Place your Nelly Moser clematis in the shade, as this variety of the species can’t take full sun without fading. If your vines are already well-established in a sunny spot, create shade through further landscaping with shrubs and trees, or even a well-placed garden umbrella, rather than transplanting the clematis.
Provide a trellis for your vine to creep onto for support. Young clematis vines of any kind, including Nelly Moser, can be thin and weak until they have matured. Use supports like poles if you don’t have space for a latticework wall or trellis in your garden.
Prune your Nelly Mosers in the winter — Ohio State University suggests February or March as ideal pruning times — to remove dead buds and insufficient or weak vines, and to promote spring blooming. Prune back as far as the topmost green buds to control overgrowth; in some cases you’ll be cutting just a few inches, but you could also remove significant lengths of vine if your clematis is especially hardy.

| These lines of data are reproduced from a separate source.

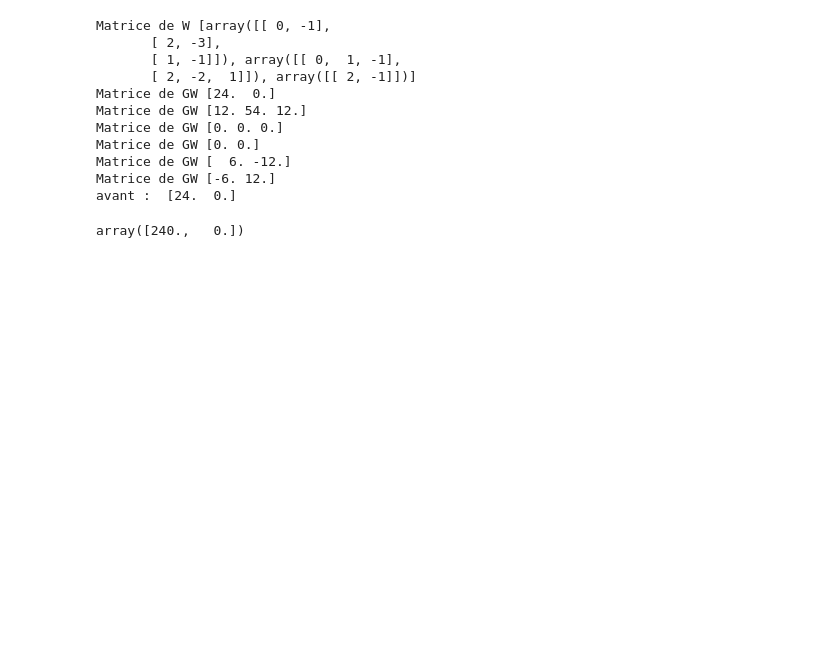
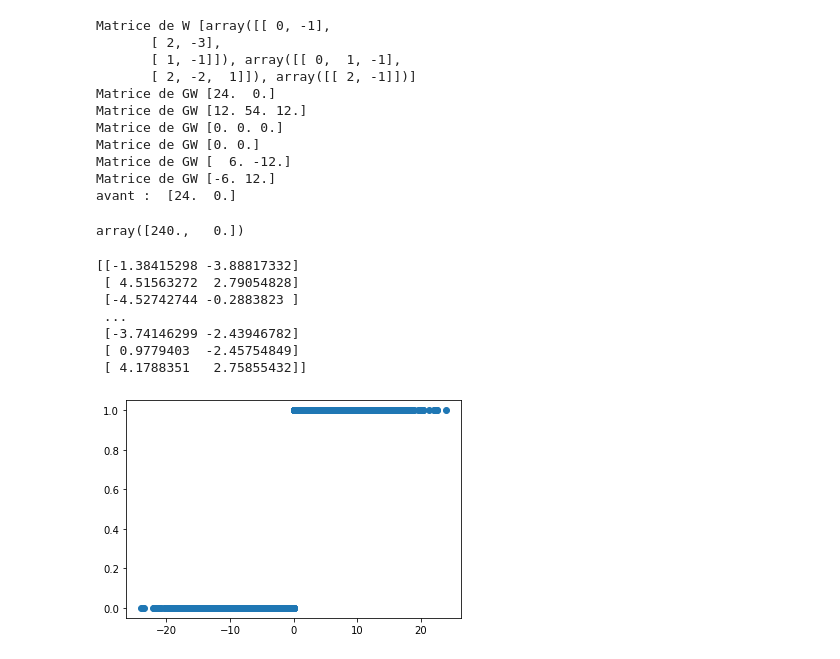
Before and after one commit to plicence/Dm, a Jupyter notebook: Untitled.ipynb, the cells around one changed output. Cells and saved outputs as stored; diff of their text form; code cells hidden in the pictures; blank space fills up the shorter version.

```diff
--- a/Untitled.ipynb
+++ b/Untitled.ipynb
@@ -288,3 +324,5 @@ while k < max_iter :
     r.pas_gradient(0.01)
     vecteur_prediction[k%r.taille] = r.prediction
     k += 1
+# %%
+xor = lambda x : 1 if x[0]*x[1] >= 0 else 0
@@ -290,0 +331,22 @@ while k < max_iter :
+# %%
+x = np.random.uniform(-5, 5, size=(1000, 2))
+y = []
+z = []
+for i in range(0,1000):
+    y.append(xor(x[i]))
+for i in range(0,1000):
+    z.append(x[i][0]*x[i][1])
+plt.scatter(z, y)
+
+r = ReseauNeurones(1000)
+r.set_data(x,y)
+print(x)
+# %% [output]
+[[-1.38415298 -3.88817332]
+ [ 4.51563272  2.79054828]
+ [-4.52742744 -0.2883823 ]
+ ...
+ [-3.74146299 -2.43946782]
+ [ 0.9779403  -2.45754849]
+ [ 4.1788351   2.75855432]]
+[figure, added]
```
Also changed, not shown: parts of 8 cells of this notebook.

Water Nelly Moser clematis frequently enough so that the plant gets about an inch of water each week, recommends Reiman Gardens at Iowa State University. Ensure that your soil drains well to avoid root rot. During nonblooming periods in the spring, your clematis can also benefit from a plant food or fertilizer mixed into the soil bed. Ohio State University suggests using 1/2 lb. of fertilizer for 50 square feet of soil; reduce this ration to accommodate your garden’s size.
Mulch your vines in the late spring and again in autumn to protect the roots against temperatures of either extreme.